such a deficiency should be taking vitamin D. Again, where's the evidence for that? Not in this paper.
Scientists have already planned a handful of clinical trials to evaluate the antimicrobial benefits of vitamin D supplementation.
...Stahle is now beginning a trial of people with skin infections...
...Gallo is also planning a new trial. His group will compare the effectiveness of supplemental vitamin D in elevating cathelicidin concentrations when administered as oral supplements or as a skin treatment...
Interesting that this article directly contradicts a statement you made earlier. You've previously claimed that vitamin D research was being ignored, though you provided no evidence in support of the claim. Clearly, vitamin D's role in infection is NOT being ignored by researchers, as the above quotes confirm.
Zasloff argues that if studies support the hypothesis, "we can imagine one day treating infections not by giving somebody a drug, but by giving them safe and simple substances--like a vitamin."
Hopefully, the hypothesis will be supported by the clinical studies underway. However, Zasloff clearly understands that those studies need to be conducted BEFORE making sweeping recommendations about using vitamin D.
"There are many microbes out there that rarely-to-never cause disease in immunocompetent individuals. It's not because the microbes don't choose to infect us," he[Gallo] notes. "It's because the body's immune defense against the microbes is sufficient to control their proliferation.
It's possible, he says, that a shortfall in vitamin D might seriously compromise that defense."
I'm totally with Gallo on this. It seems very likely it's true that deficient patients are more at risk of infection. It does not, however, follow that supplementation with extra vitamin D in an immunocompetent person without a vitamin D deficiency will be of benefit. That's where the evidence is lacking.
Until such lab animals are available, vitamin D's impact--even on flu risk--"should be explored in clinical trials," Zasloff says, because the treatment poses little risk to people.
Again, I agree with this. We should pursue clinical trials to explore to what degree vitamin D supplementation in deficient patients and normal, non-deficient patients helps with regard to preventing or ameliorating flu. We should explore what forms of vitamin D are effective. We should delineate dose-response curves and patients who especially benefit. However, doing this research is definitely not the same as making blanket recommendations that everyone should be taking OTC vitamin D supplements. Those kinds of recommendations should not be made until after these research findings are in.

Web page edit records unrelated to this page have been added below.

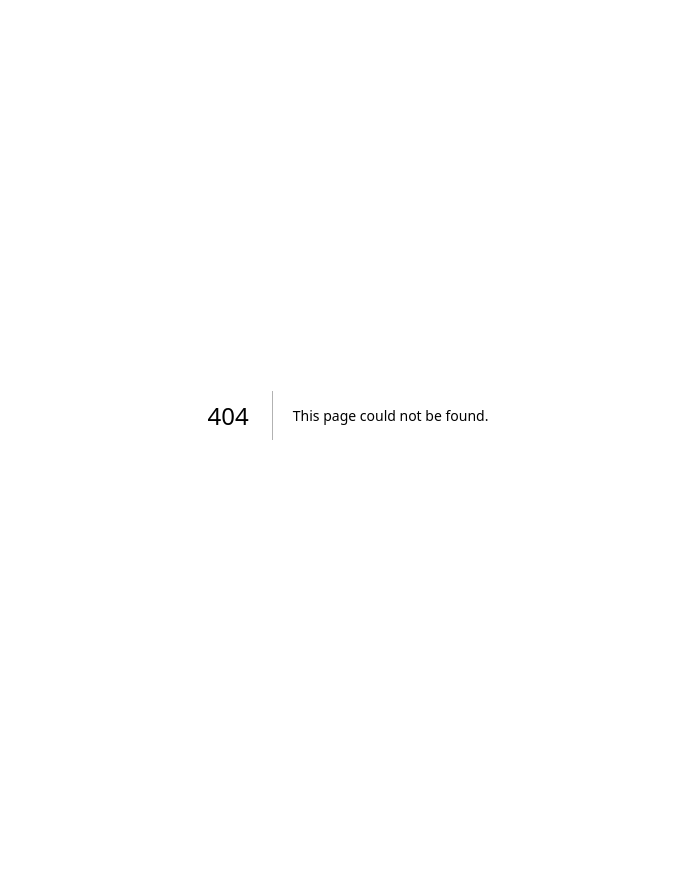
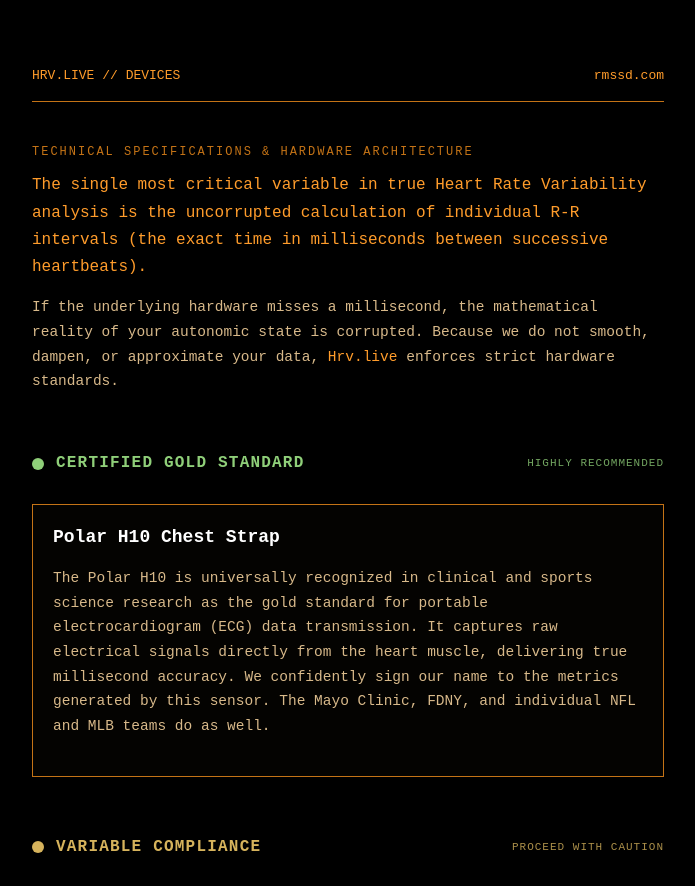
Before and after one commit to hetviprajapati/hrv-live, a Next.js app: page /beta/devices in a window 1280 px wide. Before the commit this address had no page. Shown: the top 886 px of the page, without its empty margins (292-987 px from the left). Before the commit the page ends 830 px from the top, so only its background shows below. Built offline with nearby package versions, Linux system fonts and the light colour scheme.

Commit message:
Added device page

```diff
--- /dev/null
+++ b/src/app/beta/devices/devices.css
@@ -0,0 +1,328 @@
+.device-page {
+  min-height: 100vh;
+  background: var(--bg);
+  color: var(--orange);
+  font-family: 'Courier New', monospace;
+  line-height: 1.7;
+}
+
+.device-page *,
+.device-page *::before,
+.device-page *::after {
+  box-sizing: border-box;
+}
+
+.device-wrap {
+  max-width: 680px;
+  margin: 0 auto;
+  padding: 50px 24px 100px;
+}
+
+/* Header */
+
+.device-header {
+  display: flex;
+  justify-content: space-between;
+  align-items: center;
+  gap: 20px;
+
+  font-size: 13px;
+
+  border-bottom: 1px solid var(--dim-orange);
+
+  padding-bottom: 14px;
+  margin-bottom: 40px;
+}
+
+.device-header a {
+  color: var(--orange);
+  text-decoration: none;
+}
+
+p a {
+  color: var(--orange);
+  text-decoration: none;
+  &:hover {
+    text-decoration: underline;
+  }
+}
+
+.device-header a:hover {
+  text-decoration: underline;
+}
+
+/* Kicker */
+
+.device-kicker {
+  color: var(--dim-orange);
+  font-size: 12px;
+  letter-spacing: 2px;
+  text-transform: uppercase;
+  margin-bottom: 10px;
+}
+
+/* Typography */
+
+.device-page h1 {
+  font-size: 26px;
+  color: #fff;
+
+  margin: 0 0 24px;
+
+  line-height: 1.35;
+  font-weight: 700;
+}
+
+.device-page p {
+  margin: 0 0 14px;
+
+  color: #d8b98a;
+  font-size: 14.5px;
+}
+
+.device-page p.device-lede {
+  color: var(--orange);
+  font-size: 16px;
+}
+
+/* Device sections */
+
+.device-section {
+  margin-top: 42px;
+}
+
+/* Status */
+
+/* Status banner */
+
+.device-status {
+  display: flex;
+  align-items: center;
+  gap: 12px;
+
+  min-height: 56px;
+
+  margin-bottom: 12px;
+
+  font-size: 16px;
+  font-weight: 700;
+  letter-spacing: 1.2px;
+  text-transform: uppercase;
+}
+
+.device-status-dot {
+  width: 12px;
+  height: 12px;
+
+  flex: 0 0 12px;
+
+  border-radius: 50%;
+}
+
+.device-status-gold {
+  color: #8fcf79;
+}
+
+.device-status-gold .device-status-dot {
+  background: #8fcf79;
+}
+
+.device-status-variable {
+  color: #d6b35c;
+}
+
+.device-status-variable .device-status-dot {
+  background: #d6b35c;
+}
+
+.device-status-danger {
+  color: #c96a55;
+}
+
+.device-status-danger .device-status-dot {
+  background: #c96a55;
+}
+
+.device-status-note {
+  margin-left: auto;
+
+  color: inherit;
+
+  font-size: 11px;
+  font-weight: 400;
+  letter-spacing: 1px;
+
+  opacity: 0.8;
+}
+
+/* Device card */
+
+.device-card {
+  border: 1px solid var(--dim-orange);
+
+  padding: 20px 20px 18px;
+
+  background: rgba(255, 174, 92, 0.015);
+}
+
+.device-card h2 {
+  color: #fff;
+
+  font-size: 18px;
+
+  margin: 0 0 16px;
+
+  line-height: 1.4;
+
+  font-weight: 700;
+}
+
+.device-card p {
+  margin-bottom: 14px;
+}
+
+.device-card p:last-of-type {
+  margin-bottom: 20px;
+}
+
+/* Technical metadata */
+
+.device-card-meta {
+  display: flex;
+  justify-content: space-between;
+  align-items: baseline;
+  gap: 20px;
+
+  padding: 9px 0;
+
+  border-top: 1px solid #3a2a10;
+
+  font-size: 12px;
+}
+
+.device-card-meta span {
+  color: var(--dim-orange);
+  text-transform: uppercase;
+  letter-spacing: 1px;
+}
+
+.device-card-meta strong {
+  color: #d8b98a;
+  font-weight: normal;
+  text-align: right;
+}
+
+/* Closing statement */
+
+.device-signoff {
+  margin-top: 44px;
+
+  padding-top: 20px;
+
+  font-size: 13.5px;
+}
+
+.device-signoff p {
+  color: var(--dim-orange);
+  margin-bottom: 8px;
+}
+
+.device-signoff p:last-child {
+  margin-bottom: 0;
+}
+
+/* Return */
+
+.return-link {
+  margin-top: 36px;
+
+  color: var(--orange);
+
+  font-size: 13px;
+}
+
+.return-link-button {
+  background: none;
+  border: none;
+
+  padding: 0;
+  margin: 0;
+
+  color: inherit;
+
+  font: inherit;
+
+  cursor: pointer;
+}
+
+.return-link-button:hover {
+  text-decoration: underline;
+}
+
+/* Mobile */
+
+@media (max-width: 600px) {
+  .device-wrap {
+    padding: 30px 18px 70px;
+  }
+
+  .device-header {
+    font-size: 12px;
+    gap: 15px;
+  }
+
+  .device-kicker {
+    font-size: 11px;
+    letter-spacing: 1.5px;
+  }
+
+  .device-page h1 {
+    font-size: 23px;
+  }
+
+  .device-page p.device-lede {
+    font-size: 15px;
+  }
+
+  .device-section {
+    margin-top: 34px;
+  }
+
+  .device-status {
+    min-height: 54px;
+    font-size: 14px;
+    letter-spacing: 0.8px;
+  }
+
+  .device-status-dot {
+    width: 10px;
+    height: 10px;
+    flex-basis: 10px;
+  }
+
+  .device-status-note {
+    margin-left: auto;
+    font-size: 9px;
+  }
+
+  .device-card {
+    padding: 17px 16px 15px;
+  }
+
+  .device-card h2 {
+    font-size: 16px;
+  }
+
+  .device-card-meta {
+    gap: 12px;
+    font-size: 11px;
+  }
+
+  .device-card-meta span {
+    font-size: 9px;
+  }
+
+  .device-signoff {
+    margin-top: 36px;
+  }
+}
--- /dev/null
+++ b/src/app/beta/devices/page.tsx
@@ -0,0 +1,113 @@
+'use client';
+
+import './devices.css';
+import { useRouter } from 'next/navigation';
+
+export default function DevicePage() {
+  const router = useRouter();
+
+  return (
+    <main className="device-page">
+      <div className="device-wrap">
+        <header className="device-header">
+          <div>
+            <a href="https://hrv.live" target="_blank" rel="noopener noreferrer">
+              HRV.LIVE
+            </a>{' '}
+            // DEVICES
+          </div>
+
+          <div>
+            <a href="https://rmssd.com" target="_blank" rel="noopener noreferrer">
+              rmssd.com
+            </a>
+          </div>
+        </header>
+
+        <div className="device-kicker">Technical Specifications &amp; Hardware Architecture</div>
+
+        <p className="device-lede">
+          The single most critical variable in true Heart Rate Variability analysis is the uncorrupted calculation of individual R-R
+          intervals (the exact time in milliseconds between successive heartbeats).
+        </p>
+
+        <p>
+          If the underlying hardware misses a millisecond, the mathematical reality of your autonomic state is corrupted. Because we do not
+          smooth, dampen, or approximate your data,{' '}
+          <a href="https://hrv.live/" target="_blank" rel="noopener noreferrer" className="device-inline-link">
+            Hrv.live
+          </a>{' '}
+          enforces strict hardware standards.
+        </p>
+
+        <section className="device-section">
+          <div className="device-status device-status-gold">
+            <span className="device-status-dot" />
+            <span>Certified Gold Standard</span>
+            <span className="device-status-note">Highly Recommended</span>
+          </div>
+
+          <div className="device-card">
+            <h2>Polar H10 Chest Strap</h2>
+
+            <p>
+              The Polar H10 is universally recognized in clinical and sports science research as the gold standard for portable
+              electrocardiogram (ECG) data transmission. It captures raw electrical signals directly from the heart muscle, delivering true
+              millisecond accuracy. We confidently sign our name to the metrics generated by this sensor. The Mayo Clinic, FDNY, and
+              individual NFL and MLB teams do as well.
+            </p>
+          </div>
+        </section>
+
+        <section className="device-section">
+          <div className="device-status device-status-variable">
+            <span className="device-status-dot" />
+            <span>Variable Compliance</span>
+            <span className="device-status-note">Proceed with Caution</span>
+          </div>
+
+          <div className="device-card">
+            <h2>Garmin / Wahoo ECG Chest Straps</h2>
+
+            <p>
+              While these secondary chest monitors utilize identical electrical tracking principles to measure R-R intervals and may
+              interface with our Web Bluetooth API, variations in manufacturer firmware mean we cannot explicitly guarantee uncompromised
+              data fidelity over long testing blocks.
+            </p>
+          </div>
+        </section>
+
+        <section className="device-section">
+          <div className="device-status device-status-danger">
+            <span className="device-status-dot" />
+            <span>Non-Compliant</span>
+            <span className="device-status-note">Strictly Incompatible</span>
+          </div>
+
+          <div className="device-card">
+            <h2>Apple Watch, Whoop, Oura, Fitbit</h2>
+
+            <p>
+              These devices will not work with our live engine. Consumer wristbands and smart rings do not measure the electrical activity
+              of the heart. Instead, they use optical sensors (Photoplethysmography, or PPG) to guess heart activity based on blood volume
+              changes under the skin.
+            </p>
+
+            <p>
+              While optical tracking is fine for estimating historical averages while you sleep, it is fundamentally incapable of capturing
+              the immediate, raw millisecond fluctuations required for live, time-domain biofeedback.
+            </p>
+          </div>
+        </section>
+
+        <div className="return-link">
+          RETURN TO{' '}
+          <button type="button" onClick={() => router.push('/beta')} className="return-link-button">
+            HRV.LIVE
+          </button>{' '}
+          DASHBOARD
+        </div>
+      </div>
+    </main>
+  );
+}
```
Also changed, not shown: src/app/beta/beta.css (+16 -0 lines), src/app/beta/page.tsx (+15 -1 lines).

I'm a vitamin D fan, but also a vaccine fan. I'm doing both!
But I'm not following, when you said it was inappropriate to suggest that everyone be tested for vitamin d deficiency. How can testing for deficiency be a bad idea?
I'm not saying that testing is necessarily bad, Lynn, just that it isn't always appropriate. Take for instance older women with osteoporosis. Do we need to test them, or can we start vitamin D supplementation without a vitamin D level, knowing that most such patients are deficient? Some testing is unnecessary and a waste of money for the patient. Other times, the patient will not be treated with vitamin D regardless of what their test shows, because vitamin D supplementation might be contraindicated for other medical reasons (for instance in those who become hypercalcemic with administration of vitamin D). Hope that clarifies.